Which Joe gave his name to ‘sloppy joes’? We look at five interesting sandwiches and their lexical origins.
An animal lover; a conservationist.
- ‘They might not be brainless bunny-huggers, but their powers of persuasion are insufficient to explain the apparent willingness of many people to credit the bizarre ideas of the animal rights movement.’
- ‘No doubt the bunny-huggers will be delighted that 12 months of hard labour by an honest and genuinely green-figured countryman have gone down the pan.’
- ‘Even before the plans are finalised the bunny-huggers are demanding a longer tunnel - a tunnel that avoids even more piles of old rock.’
- ‘The bunny-hugger crowd tell us to shout, scream, blow whistles, or carry OC bear spray.’
We take a look at several popular, though confusing, punctuation marks.
From Afghanistan to Zimbabwe, discover surprising and intriguing language facts from around the globe.

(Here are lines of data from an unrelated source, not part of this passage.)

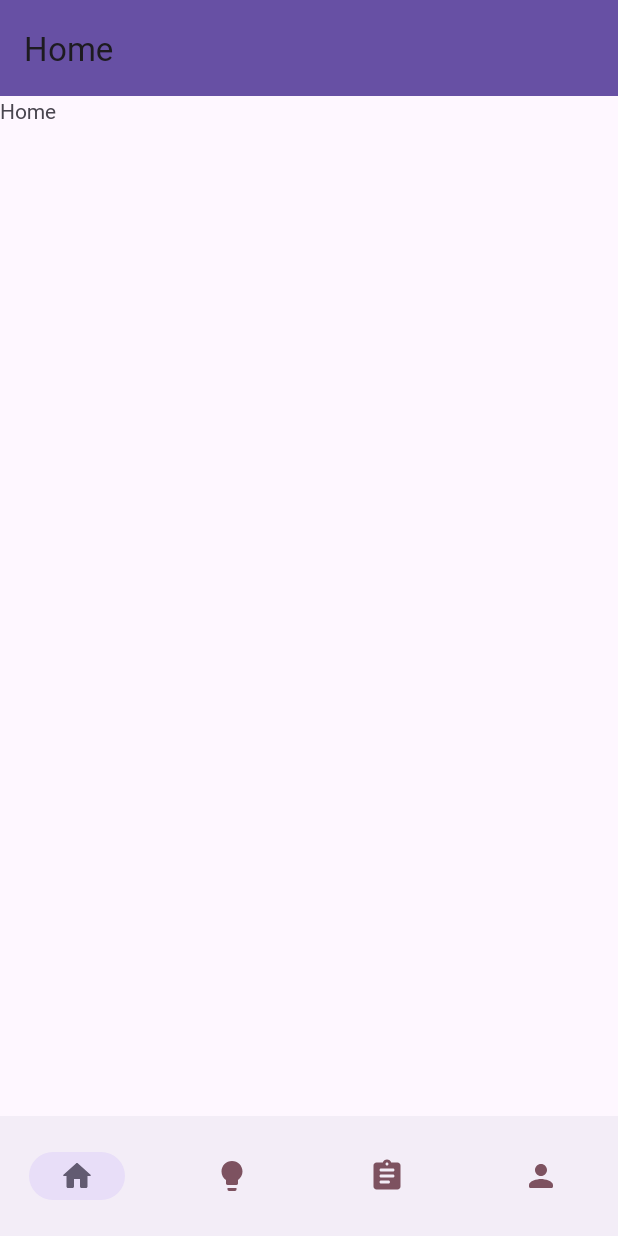
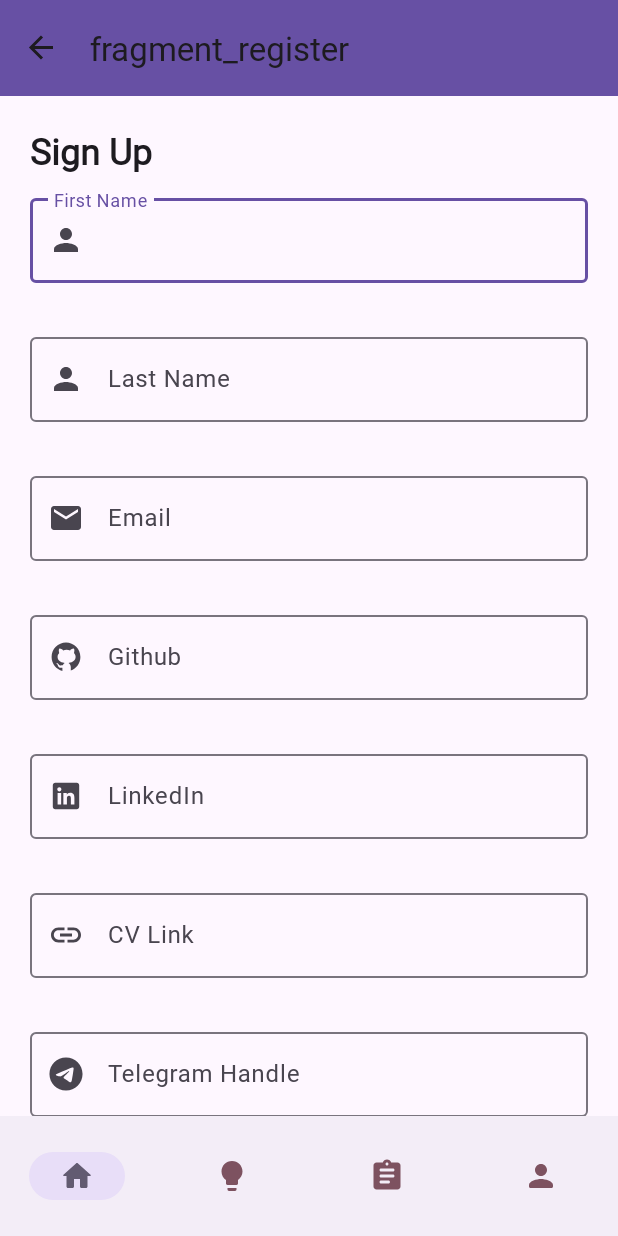
Before and after one commit to brukted/leet-grind-hackaton, an Android app: the screen it shows after launch (MainActivity), on a phone screen of 412 x 824 dp. Run offline under Robolectric (Android 15) with nearby library versions, the phone set to English and light mode, and no system bars; our stand-ins replace Dagger/Hilt's generated code, data binding, navigation-ui; 18 statements that could not run were skipped.

Commit message:
update ui

```diff
--- a/android/ProjectFinder/app/src/main/res/drawable/ic_attachment.xml
+++ /dev/null
@@ -1,5 +0,0 @@
-<vector android:height="24dp" android:tint="#000000"
-    android:viewportHeight="24" android:viewportWidth="24"
-    android:width="24dp" xmlns:android="http://schemas.android.com/apk/res/android">
-    <path android:fillColor="@android:color/white" android:pathData="M16.5,6v11.5c0,2.21 -1.79,4 -4,4s-4,-1.79 -4,-4V5c0,-1.38 1.12,-2.5 2.5,-2.5s2.5,1.12 2.5,2.5v10.5c0,0.55 -0.45,1 -1,1s-1,-0.45 -1,-1V6H10v9.5c0,1.38 1.12,2.5 2.5,2.5s2.5,-1.12 2.5,-2.5V5c0,-2.21 -1.79,-4 -4,-4S7,2.79 7,5v12.5c0,3.04 2.46,5.5 5.5,5.5s5.5,-2.46 5.5,-5.5V6h-1.5z"/>
-</vector>
--- a/android/ProjectFinder/app/src/main/res/layout/fragment_login.xml
+++ b/android/ProjectFinder/app/src/main/res/layout/fragment_login.xml
@@ -22,7 +22,7 @@
             android:layout_marginTop="150dp"
             android:text="Login"
             android:textAppearance="@style/TextAppearance.AppCompat.Headline"
-            android:textColor="?attr/colorPrimary"
+            android:textColor="?android:attr/textColorPrimary"
             android:textSize="20sp"
             android:textStyle="bold"
             app:layout_constraintStart_toStartOf="parent"
--- a/android/ProjectFinder/app/src/main/res/layout/fragment_profile.xml
+++ b/android/ProjectFinder/app/src/main/res/layout/fragment_profile.xml
@@ -56,6 +56,7 @@
                     android:layout_height="wrap_content"
                     android:layout_marginBottom="10dp"
                     android:text="@string/profile_details"
+                    android:textColor="?android:attr/textColorPrimary"
                     android:textSize="14.4sp"
                     android:textStyle="bold"
                     app:layout_constraintBottom_toTopOf="@+id/details_card"
@@ -160,6 +161,7 @@
                     android:layout_width="wrap_content"
                     android:layout_height="wrap_content"
                     android:layout_marginBottom="10dp"
+                    android:textColor="?android:attr/textColorPrimary"
                     android:text="@string/profile_links"
                     android:textSize="14.4sp"
                     android:textStyle="bold"
@@ -190,7 +192,7 @@
                             android:layout_width="0dp"
                             android:layout_height="wrap_content"
                             android:layout_weight="1"
-                            app:drawableLeftCompat="@drawable/ic_attachment"
+                            app:drawableLeftCompat="@drawable/ic_link"
                             android:drawablePadding="14dp"
                             android:gravity="center_vertical"
                             android:text="@string/profile_resume"
--- a/android/ProjectFinder/app/src/main/res/layout/fragment_register.xml
+++ b/android/ProjectFinder/app/src/main/res/layout/fragment_register.xml
@@ -27,7 +27,7 @@
                 android:text="Sign Up"
                 android:textAppearance="@style/TextAppearance.AppCompat.Headline"
                 android:textStyle="bold"
-                android:textColor="?attr/colorPrimary"
+                android:textColor="?android:attr/textColorPrimary"
                 app:layout_constraintStart_toStartOf="parent"
                 app:layout_constraintTop_toTopOf="parent" />
 
--- a/android/ProjectFinder/app/src/main/res/navigation/main_navigation_graph.xml
+++ b/android/ProjectFinder/app/src/main/res/navigation/main_navigation_graph.xml
@@ -1,8 +1,9 @@
 <?xml version="1.0" encoding="utf-8"?>
 <navigation xmlns:android="http://schemas.android.com/apk/res/android"
     xmlns:app="http://schemas.android.com/apk/res-auto"
+    xmlns:tools="http://schemas.android.com/tools"
     android:id="@+id/main_navigation_graph"
-    app:startDestination="@id/homeFragment">
+    app:startDestination="@id/register2">
 
     <fragment
         android:id="@+id/homeFragment"
@@ -20,5 +21,23 @@
         android:id="@+id/profileFragment"
         android:name="com.leetgrind.projectfinder.ui.profile.ProfileFragment"
         android:label="Profile" />
+    <fragment
+        android:id="@+id/register2"
+        android:name="com.leetgrind.projectfinder.ui.authentication.register.RegisterFragment"
+        android:label="fragment_register"
+        tools:layout="@layout/fragment_register" >
+        <action
+            android:id="@+id/action_register2_to_loginFragment"
+            app:destination="@id/loginFragment" />
+    </fragment>
+    <fragment
+        android:id="@+id/loginFragment"
+        android:name="com.leetgrind.projectfinder.ui.authentication.login.LoginFragment"
+        android:label="LoginFragment"
+        tools:layout="@layout/fragment_login">
+        <action
+            android:id="@+id/action_loginFragment_to_register2"
+            app:destination="@id/register2" />
+    </fragment>
 
 </navigation>
```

The definitions of ‘buddy’ and ‘bro’ in the OED have recently been revised. We explore their history and increase in popularity.